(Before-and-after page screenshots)
-*-*-

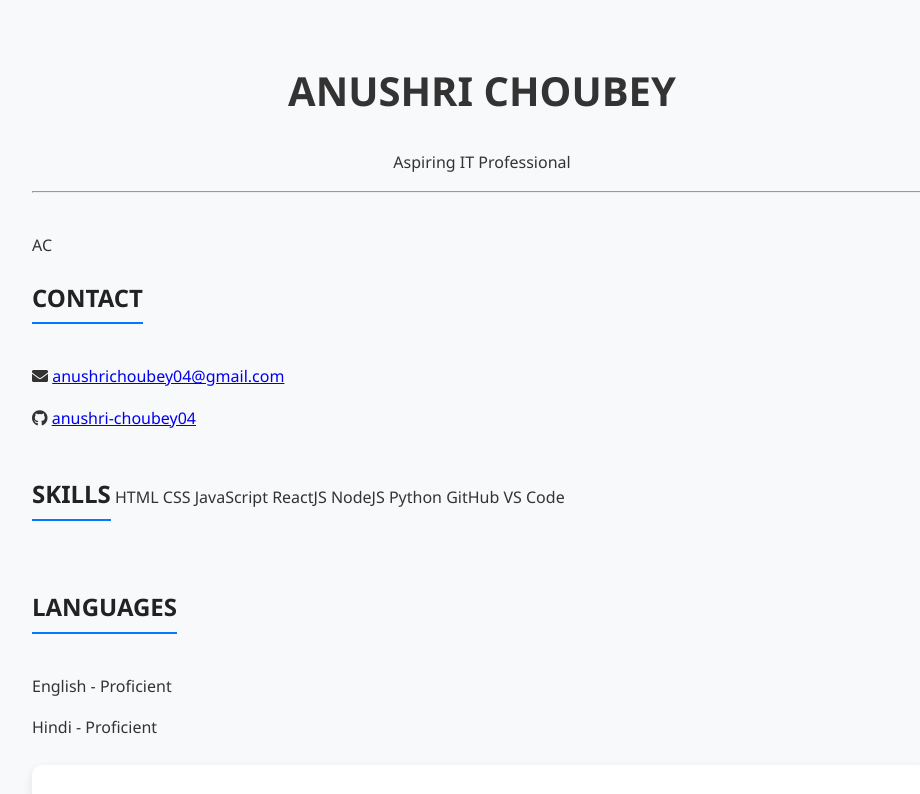
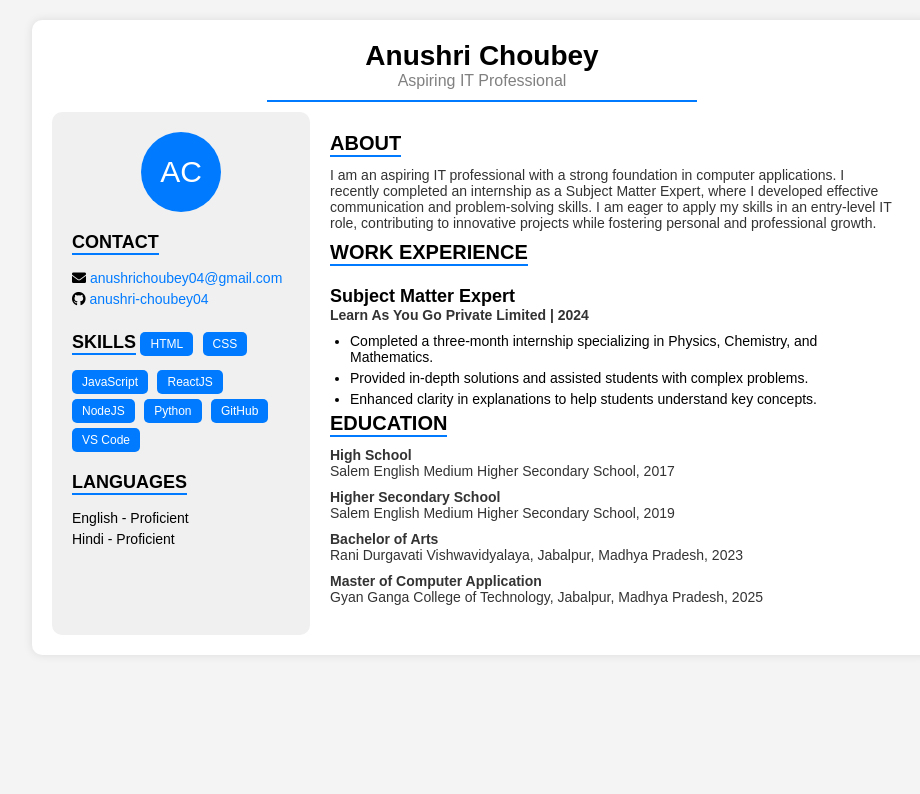
Before and after one commit to anushri-choubey04/My-Resume, a plain HTML site: page index.html in a window 1280 px wide. Shown: the top 794 px of the page, without its empty margins (158-1078 px from the left). Drawn offline with Linux system fonts and the light colour scheme.

Commit message:
Update style.css

```diff
--- a/style.css
+++ b/style.css
@@ -1,126 +1,143 @@
-/* General Styles */
+/* General Reset */
+* {
+    margin: 0;
+    padding: 0;
+    box-sizing: border-box;
+    font-family: Arial, sans-serif;
+}
+
 body {
-    font-family: 'Segoe UI', Tahoma, Geneva, Verdana, sans-serif;
-    font-size: 16px;
+    background-color: #f4f4f4;
+    padding: 20px;
+}
+
+.resume-container {
     max-width: 900px;
+    background: white;
     margin: auto;
-    background: #f8f9fa;
-    color: #333;
-    line-height: 1.6;
+    box-shadow: 0 0 10px rgba(0, 0, 0, 0.1);
+    border-radius: 10px;
+    padding: 20px;
 }
 
 /* Header */
 header {
     text-align: center;
-    padding: 2em 0;
 }
 
-h1 {
-    font-size: 2.5em;
-    text-transform: uppercase;
+header h1 {
+    font-size: 28px;
     font-weight: bold;
 }
 
-h2, h3 {
-    font-size: 1.5em;
-    text-transform: uppercase;
-    font-weight: bold;
-    color: #222;
-    border-bottom: 2px solid #007bff;
-    display: inline-block;
-    padding-bottom: 5px;
-    margin-bottom: 1em;
+header p {
+    font-size: 16px;
+    color: gray;
 }
 
-/* Layout */
-main {
-    display: grid;
-    grid-template-columns: 35% 65%;
-    gap: 1.5em;
-    background: white;
-    padding: 2em;
-    border-radius: 10px;
-    box-shadow: 0 4px 10px rgba(0, 0, 0, 0.1);
+header hr {
+    margin: 10px auto;
+    width: 50%;
+    border: 1px solid #007bff;
 }
 
-#mainLeft {
-    border-right: 2px solid #ddd;
-    padding-right: 1.5em;
+/* Resume Content */
+.resume-content {
+    display: flex;
+}
+
+/* Left Section */
+.left-section {
+    width: 30%;
+    background: #f0f0f0;
+    padding: 20px;
+    border-radius: 10px;
+}
+
+/* Profile */
+.profile {
     text-align: center;
 }
 
-/* Profile Image */
-.profile-img {
-    width: 100px;
-    height: 100px;
-    background: #007bff;
+.avatar {
+    background-color: #007bff;
     color: white;
-    font-size: 1.8em;
-    font-weight: bold;
+    width: 80px;
+    height: 80px;
+    font-size: 30px;
+    line-height: 80px;
     border-radius: 50%;
-    display: flex;
-    align-items: center;
-    justify-content: center;
-    margin: auto;
+    margin: 0 auto;
 }
 
-/* Contact & Info */
-.contact-info {
-    font-size: 14px;
-    margin-top: 1em;
+/* Contact */
+.contact, .skills, .languages {
+    margin-top: 20px;
 }
 
-.contact-info i {
-    color: #007bff;
-    margin-right: 0.5em;
+.contact h2, .skills h2, .languages h2 {
+    font-size: 18px;
+    border-bottom: 2px solid #007bff;
+    display: inline-block;
+    margin-bottom: 10px;
 }
 
-/* Sections */
-section {
-    margin-bottom: 1.5em;
+.contact p {
+    margin: 5px 0;
+    font-size: 14px;
 }
 
-/* Skills & Achievements */
-.skills-list {
-    display: flex;
-    flex-wrap: wrap;
-    gap: 0.5em;
+.contact a {
+    color: #007bff;
+    text-decoration: none;
 }
 
-.skills-list span {
+.skills span {
+    display: inline-block;
     background: #007bff;
     color: white;
     padding: 5px 10px;
-    border-radius: 15px;
-    font-size: 14px;
+    margin: 5px 5px 0 0;
+    font-size: 12px;
+    border-radius: 5px;
 }
 
-/* Language Proficiency */
-.language-bar {
-    display: flex;
-    align-items: center;
-    gap: 5px;
+.languages p {
+    font-size: 14px;
+    margin: 5px 0;
 }
 
-.language-bar .dot {
-    width: 10px;
-    height: 10px;
-    background: lightgray;
-    border-radius: 50%;
+/* Right Section */
+.right-section {
+    width: 70%;
+    padding: 20px;
 }
 
-.language-bar .dot.filled {
-    background: #007bff;
+.right-section h2 {
+    font-size: 20px;
+    font-weight: bold;
+    border-bottom: 2px solid #007bff;
+    display: inline-block;
+    margin-bottom: 10px;
 }
 
-/* Responsive */
-@media (max-width: 768px) {
-    main {
-        display: block;
-    }
-    #mainLeft {
-        border-right: none;
-        padding-right: 0;
-        text-align: left;
-    }
+.right-section h3 {
+    font-size: 18px;
+    margin-top: 10px;
 }
+
+.right-section p {
+    font-size: 14px;
+    margin-bottom: 10px;
+    color: #333;
+}
+
+.right-section ul {
+    list-style-type: disc;
+    margin-left: 20px;
+}
+
+.right-section ul li {
+    font-size: 14px;
+    margin-bottom: 5px;
+}
```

-*-*-

**THE PROBLEM:**
Copy each entry exactly as written, and drop the pictures from the copy.

**ANSWER SECTION:**
Before and after one commit to anushri-choubey04/My-Resume, a plain HTML site: page index.html in a window 1280 px wide. Shown: the top 794 px of the page, without its empty margins (158-1078 px from the left). Drawn offline with Linux system fonts and the light colour scheme.

Commit message:
Update style.css

```diff
--- a/style.css
+++ b/style.css
@@ -1,126 +1,143 @@
-/* General Styles */
+/* General Reset */
+* {
+    margin: 0;
+    padding: 0;
+    box-sizing: border-box;
+    font-family: Arial, sans-serif;
+}
+
 body {
-    font-family: 'Segoe UI', Tahoma, Geneva, Verdana, sans-serif;
-    font-size: 16px;
+    background-color: #f4f4f4;
+    padding: 20px;
+}
+
+.resume-container {
     max-width: 900px;
+    background: white;
     margin: auto;
-    background: #f8f9fa;
-    color: #333;
-    line-height: 1.6;
+    box-shadow: 0 0 10px rgba(0, 0, 0, 0.1);
+    border-radius: 10px;
+    padding: 20px;
 }
 
 /* Header */
 header {
     text-align: center;
-    padding: 2em 0;
 }
 
-h1 {
-    font-size: 2.5em;
-    text-transform: uppercase;
+header h1 {
+    font-size: 28px;
     font-weight: bold;
 }
 
-h2, h3 {
-    font-size: 1.5em;
-    text-transform: uppercase;
-    font-weight: bold;
-    color: #222;
-    border-bottom: 2px solid #007bff;
-    display: inline-block;
-    padding-bottom: 5px;
-    margin-bottom: 1em;
+header p {
+    font-size: 16px;
+    color: gray;
 }
 
-/* Layout */
-main {
-    display: grid;
-    grid-template-columns: 35% 65%;
-    gap: 1.5em;
-    background: white;
-    padding: 2em;
-    border-radius: 10px;
-    box-shadow: 0 4px 10px rgba(0, 0, 0, 0.1);
+header hr {
+    margin: 10px auto;
+    width: 50%;
+    border: 1px solid #007bff;
 }
 
-#mainLeft {
-    border-right: 2px solid #ddd;
-    padding-right: 1.5em;
+/* Resume Content */
+.resume-content {
+    display: flex;
+}
+
+/* Left Section */
+.left-section {
+    width: 30%;
+    background: #f0f0f0;
+    padding: 20px;
+    border-radius: 10px;
+}
+
+/* Profile */
+.profile {
     text-align: center;
 }
 
-/* Profile Image */
-.profile-img {
-    width: 100px;
-    height: 100px;
-    background: #007bff;
+.avatar {
+    background-color: #007bff;
     color: white;
-    font-size: 1.8em;
-    font-weight: bold;
+    width: 80px;
+    height: 80px;
+    font-size: 30px;
+    line-height: 80px;
     border-radius: 50%;
-    display: flex;
-    align-items: center;
-    justify-content: center;
-    margin: auto;
+    margin: 0 auto;
 }
 
-/* Contact & Info */
-.contact-info {
-    font-size: 14px;
-    margin-top: 1em;
+/* Contact */
+.contact, .skills, .languages {
+    margin-top: 20px;
 }
 
-.contact-info i {
-    color: #007bff;
-    margin-right: 0.5em;
+.contact h2, .skills h2, .languages h2 {
+    font-size: 18px;
+    border-bottom: 2px solid #007bff;
+    display: inline-block;
+    margin-bottom: 10px;
 }
 
-/* Sections */
-section {
-    margin-bottom: 1.5em;
+.contact p {
+    margin: 5px 0;
+    font-size: 14px;
 }
 
-/* Skills & Achievements */
-.skills-list {
-    display: flex;
-    flex-wrap: wrap;
-    gap: 0.5em;
+.contact a {
+    color: #007bff;
+    text-decoration: none;
 }
 
-.skills-list span {
+.skills span {
+    display: inline-block;
     background: #007bff;
     color: white;
     padding: 5px 10px;
-    border-radius: 15px;
-    font-size: 14px;
+    margin: 5px 5px 0 0;
+    font-size: 12px;
+    border-radius: 5px;
 }
 
-/* Language Proficiency */
-.language-bar {
-    display: flex;
-    align-items: center;
-    gap: 5px;
+.languages p {
+    font-size: 14px;
+    margin: 5px 0;
 }
 
-.language-bar .dot {
-    width: 10px;
-    height: 10px;
-    background: lightgray;
-    border-radius: 50%;
+/* Right Section */
+.right-section {
+    width: 70%;
+    padding: 20px;
 }
 
-.language-bar .dot.filled {
-    background: #007bff;
+.right-section h2 {
+    font-size: 20px;
+    font-weight: bold;
+    border-bottom: 2px solid #007bff;
+    display: inline-block;
+    margin-bottom: 10px;
 }
 
-/* Responsive */
-@media (max-width: 768px) {
-    main {
-        display: block;
-    }
-    #mainLeft {
-        border-right: none;
-        padding-right: 0;
-        text-align: left;
-    }
+.right-section h3 {
+    font-size: 18px;
+    margin-top: 10px;
 }
+
+.right-section p {
+    font-size: 14px;
+    margin-bottom: 10px;
+    color: #333;
+}
+
+.right-section ul {
+    list-style-type: disc;
+    margin-left: 20px;
+}
+
+.right-section ul li {
+    font-size: 14px;
+    margin-bottom: 5px;
+}
```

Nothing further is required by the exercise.